First off, I feel I should let you know (I just discovered this a few years ago) that Disney did not invent the story behind their animated classic Beauty and the Beast. The movie is based on the classic French tale La Belle et La Bete. Granted, they changed it considerably, but they did not invent it any more than they invented Cinderella or Sleeping Beauty, though they did an excellent job of presenting those stories visually. If you knew this, I apologize for being patronizing, but many people don’t know it, so I decided to mention it.
Since Jaz and I usually discuss the written story on one day and the movie versions on another, we’ll talk about Disney’s Beauty and the Beast later this week and the written stories today.
Beauty and the Beast: The story
Jaz on Beauty and the Beast:
When I was a little girl, I dreamed Belle married Gaston. I was Belle, of course, and as we both stepped into the wedding coach, I looked back and saw the Beast standing there, shoulders slumped and with the most sorrowful expression in his blue eyes. Remorse – or was it guilt? – flooded me for an instant. Then I laughed at him and settled into the coach.
Gaston’s character is only present in the Disney movie version, but what if she HAD married some other guy for his looks and rank? So many other fairy tale heroines did the same. No matter which version of Beauty and the Beast you read (and countless exist), one thing remains unchanged: Belle falls in love with the Beast – in spite of his repulsive exterior – over time as she learns more of his character. It’s what sets Belle apart; every other girl fell in love at first sight or kiss.
As for the father, I was never too fond of him. Growing up, I was taught never to pick someone else’s flowers without their express permission. And yet there he is, an older male, wandering into a stranger’s garden and picking the MOST BEAUTIFUL ROSE IN THERE. If I were the owner, I’d be angry too. And then to save his own skin (in some versions, anyway), he lets his daughter go live with a seemingly ferocious beast. Forever.
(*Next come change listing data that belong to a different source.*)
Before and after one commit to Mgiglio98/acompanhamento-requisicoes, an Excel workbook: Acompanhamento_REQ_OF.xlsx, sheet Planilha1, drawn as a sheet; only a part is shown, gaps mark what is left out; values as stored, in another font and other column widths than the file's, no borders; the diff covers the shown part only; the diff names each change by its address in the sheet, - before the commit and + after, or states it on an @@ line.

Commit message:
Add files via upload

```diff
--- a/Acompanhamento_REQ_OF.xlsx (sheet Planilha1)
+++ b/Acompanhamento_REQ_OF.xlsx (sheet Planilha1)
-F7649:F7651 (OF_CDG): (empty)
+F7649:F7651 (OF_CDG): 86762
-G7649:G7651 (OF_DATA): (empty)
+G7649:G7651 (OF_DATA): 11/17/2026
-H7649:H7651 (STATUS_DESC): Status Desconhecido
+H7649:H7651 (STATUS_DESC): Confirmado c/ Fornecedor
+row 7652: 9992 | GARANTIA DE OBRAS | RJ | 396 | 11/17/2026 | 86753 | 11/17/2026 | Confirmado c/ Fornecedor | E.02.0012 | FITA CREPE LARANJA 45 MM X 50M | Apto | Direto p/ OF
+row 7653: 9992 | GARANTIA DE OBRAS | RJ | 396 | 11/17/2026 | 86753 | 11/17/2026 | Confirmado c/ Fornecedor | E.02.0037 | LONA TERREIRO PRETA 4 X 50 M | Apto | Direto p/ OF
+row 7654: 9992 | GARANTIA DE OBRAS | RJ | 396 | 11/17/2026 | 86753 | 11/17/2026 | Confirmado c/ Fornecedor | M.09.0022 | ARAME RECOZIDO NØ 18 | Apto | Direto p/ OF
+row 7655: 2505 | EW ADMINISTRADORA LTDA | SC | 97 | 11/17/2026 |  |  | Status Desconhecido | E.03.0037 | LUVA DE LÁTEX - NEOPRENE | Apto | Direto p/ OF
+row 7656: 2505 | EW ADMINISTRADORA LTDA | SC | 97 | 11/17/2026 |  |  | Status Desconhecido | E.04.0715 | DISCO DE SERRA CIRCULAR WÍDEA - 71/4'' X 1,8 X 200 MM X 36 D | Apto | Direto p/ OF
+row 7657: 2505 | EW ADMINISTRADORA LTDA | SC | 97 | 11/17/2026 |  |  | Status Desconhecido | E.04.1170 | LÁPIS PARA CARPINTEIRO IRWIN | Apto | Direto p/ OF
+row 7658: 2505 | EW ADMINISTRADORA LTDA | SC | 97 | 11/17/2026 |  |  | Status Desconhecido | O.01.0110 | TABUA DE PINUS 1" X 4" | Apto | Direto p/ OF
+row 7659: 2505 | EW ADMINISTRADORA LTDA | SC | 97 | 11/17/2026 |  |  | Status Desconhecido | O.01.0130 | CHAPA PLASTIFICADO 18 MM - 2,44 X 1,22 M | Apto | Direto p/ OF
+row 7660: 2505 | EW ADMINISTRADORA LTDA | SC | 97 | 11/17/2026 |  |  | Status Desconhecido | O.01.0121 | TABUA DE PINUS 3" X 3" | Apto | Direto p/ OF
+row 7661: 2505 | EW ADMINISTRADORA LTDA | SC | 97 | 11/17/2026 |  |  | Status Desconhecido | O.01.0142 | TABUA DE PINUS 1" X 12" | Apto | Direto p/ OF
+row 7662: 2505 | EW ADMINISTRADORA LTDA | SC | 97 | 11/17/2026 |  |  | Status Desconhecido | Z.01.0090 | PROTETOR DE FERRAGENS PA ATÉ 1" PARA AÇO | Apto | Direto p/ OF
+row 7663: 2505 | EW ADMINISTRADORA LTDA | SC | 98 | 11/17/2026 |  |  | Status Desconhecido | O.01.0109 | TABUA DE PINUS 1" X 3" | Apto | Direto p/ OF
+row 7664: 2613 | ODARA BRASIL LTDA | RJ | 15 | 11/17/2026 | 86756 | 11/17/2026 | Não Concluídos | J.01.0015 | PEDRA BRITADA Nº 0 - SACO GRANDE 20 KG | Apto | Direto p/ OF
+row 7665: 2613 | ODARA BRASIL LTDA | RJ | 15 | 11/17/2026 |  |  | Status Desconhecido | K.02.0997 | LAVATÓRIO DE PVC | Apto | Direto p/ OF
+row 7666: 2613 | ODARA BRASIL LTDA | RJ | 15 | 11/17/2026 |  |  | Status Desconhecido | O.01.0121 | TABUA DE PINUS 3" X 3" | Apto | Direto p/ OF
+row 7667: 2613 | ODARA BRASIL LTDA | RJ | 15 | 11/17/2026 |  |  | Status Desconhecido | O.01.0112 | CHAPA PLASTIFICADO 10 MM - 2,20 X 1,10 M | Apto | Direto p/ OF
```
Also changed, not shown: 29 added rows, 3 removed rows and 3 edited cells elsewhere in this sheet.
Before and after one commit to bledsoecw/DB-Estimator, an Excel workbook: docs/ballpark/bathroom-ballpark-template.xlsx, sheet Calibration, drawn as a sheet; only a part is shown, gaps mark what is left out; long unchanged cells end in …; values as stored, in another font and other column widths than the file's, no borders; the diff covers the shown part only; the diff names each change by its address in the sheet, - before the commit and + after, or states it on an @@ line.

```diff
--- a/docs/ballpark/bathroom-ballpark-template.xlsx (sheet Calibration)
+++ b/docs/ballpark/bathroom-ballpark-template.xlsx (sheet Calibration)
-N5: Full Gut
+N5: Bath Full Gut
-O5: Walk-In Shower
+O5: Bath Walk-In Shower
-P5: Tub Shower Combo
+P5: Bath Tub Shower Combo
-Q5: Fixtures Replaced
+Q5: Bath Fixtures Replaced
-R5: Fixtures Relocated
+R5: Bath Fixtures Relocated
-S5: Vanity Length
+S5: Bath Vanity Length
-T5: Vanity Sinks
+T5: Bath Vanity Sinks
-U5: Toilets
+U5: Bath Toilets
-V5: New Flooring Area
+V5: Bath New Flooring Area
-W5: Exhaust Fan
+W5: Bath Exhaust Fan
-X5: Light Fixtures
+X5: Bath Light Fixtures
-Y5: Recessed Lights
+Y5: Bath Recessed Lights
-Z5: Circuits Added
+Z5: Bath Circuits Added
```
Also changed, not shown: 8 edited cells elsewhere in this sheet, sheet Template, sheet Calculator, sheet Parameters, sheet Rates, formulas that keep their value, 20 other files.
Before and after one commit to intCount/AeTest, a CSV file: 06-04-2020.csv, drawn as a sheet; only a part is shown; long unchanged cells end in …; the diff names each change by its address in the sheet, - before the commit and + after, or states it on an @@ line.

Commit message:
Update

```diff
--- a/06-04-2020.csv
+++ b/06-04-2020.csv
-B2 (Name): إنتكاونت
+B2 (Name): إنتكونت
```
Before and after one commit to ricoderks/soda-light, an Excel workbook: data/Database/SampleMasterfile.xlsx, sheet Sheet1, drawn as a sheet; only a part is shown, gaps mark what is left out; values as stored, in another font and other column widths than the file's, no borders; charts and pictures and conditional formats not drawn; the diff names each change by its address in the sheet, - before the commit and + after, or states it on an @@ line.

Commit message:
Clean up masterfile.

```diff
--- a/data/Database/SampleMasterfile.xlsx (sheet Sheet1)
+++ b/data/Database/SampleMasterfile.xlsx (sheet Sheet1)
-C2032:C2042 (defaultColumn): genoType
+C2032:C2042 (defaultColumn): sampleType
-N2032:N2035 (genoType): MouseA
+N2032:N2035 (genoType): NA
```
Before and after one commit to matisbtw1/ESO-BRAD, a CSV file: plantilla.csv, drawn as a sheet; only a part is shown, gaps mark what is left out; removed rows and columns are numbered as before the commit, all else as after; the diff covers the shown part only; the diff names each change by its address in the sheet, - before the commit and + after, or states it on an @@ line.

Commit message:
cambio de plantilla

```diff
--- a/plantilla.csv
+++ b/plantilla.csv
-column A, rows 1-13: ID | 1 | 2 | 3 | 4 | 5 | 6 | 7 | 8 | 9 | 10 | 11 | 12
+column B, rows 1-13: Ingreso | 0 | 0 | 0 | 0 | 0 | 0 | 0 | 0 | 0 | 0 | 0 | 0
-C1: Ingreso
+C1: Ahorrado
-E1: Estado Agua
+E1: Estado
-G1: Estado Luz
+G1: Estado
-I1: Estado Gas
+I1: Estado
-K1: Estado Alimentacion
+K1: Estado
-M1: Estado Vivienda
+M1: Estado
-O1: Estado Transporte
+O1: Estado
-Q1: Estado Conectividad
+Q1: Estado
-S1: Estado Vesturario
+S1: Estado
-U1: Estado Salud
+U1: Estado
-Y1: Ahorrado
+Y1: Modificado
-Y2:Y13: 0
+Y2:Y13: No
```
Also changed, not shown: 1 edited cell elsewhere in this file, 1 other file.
Of course, the Beast could have shown a little more kindness. But imagine what state you’d be in if you were transformed into a hideous creature and then cooped up in a spell-bound castle for decades. And then some stranger tramps into your garden and mangles your prized rose bushes. It’d be enough to turn anyone into a needy, demanding monster with anger management issues.
In spite of (or perhaps I should say because of) these character flaws, Belle ends up having it all: the handsome prince, her family, all the riches her selfless soul never desired, and – the best part – a garden full of roses she can pick whenever she wants.
So maybe it is a good idea to pick flowers from strangers’ gardens after all …
Note: If you’re looking for a handy website with different versions of the story, this is a good one: www.pitt.edu/~dash/type0425c.html
Liz on Beauty and the Beast:
I hate to reference Wikipedia, but they have a detailed article on Beauty and the Beast covering the different story versions, plays, and movies. It and the website Jaz mentioned are good places to start if you’re interested in learning more about the story. A translation of the most well-known version of the classic La Belle et La Bete tale by Jeanne-Marie Le Prince de Beaumont is available here. This story is essentially a fairy tale for governesses to tell their young female charges to encourage them to consider a man’s virtue and amiable temperament above his wit and physical attractiveness. It’s an entertaining story with a good lesson, but the main reason I like it is because of the longer adaptations it has spawned.
Beauty by Robin McKinely is an excellent retelling of the classic story. A merchant loses his fortune and moves with his three daughters to a small village in the mountains. He loses his way a business trip and finds himself at a castle inhabited by invisible servants who take care of his every need. He picks a rose for Belle as he leaves and is accosted by an angry Beast. Beast demands the man stay there forever or send his daughter to stay in exchange for stealing the rose. Belle insists on going and, of course, gradually and unwilling falls in love with Beast. As part of his curse, Beast must ask her to marry him every evening. With no Gaston character to cause trouble, Belle’s growing difficultly in refusing the evening proposals supplies a good bit of the romantic tension.
The Merchant’s Daughter by Melanie Dickerson: I just read this book and loved it! It is set in Medieval Europe. The daughter of a once wealthy merchant is forced, due to her family’s debts, to become a servant to Lord Ranulf, a temperamental man with a maimed arm, many scars—emotional and physical—and only one eye. He frightens Annabel as first, but she soon comes to admire him because he treats his servants fairly, he protects her from the lecherous man her brother tried to force her to marry, and he lets her read his Bible—a rare treasure in those days. The story’s not so much about Annabel overcoming her aversion to Lord Ranulf’s looks but about him overcoming his distrust of beautiful women and his fear that he could never be loved because of his scars.
Why do you think Beauty and the Beast is such a popular story? Is it because of the surprise happy ending? Or the fresh feel of a tale that’s not about a beautiful girl and a handsome guy? Or because—like Pride and Prejudice—it’s about two people who had no intention of falling in love?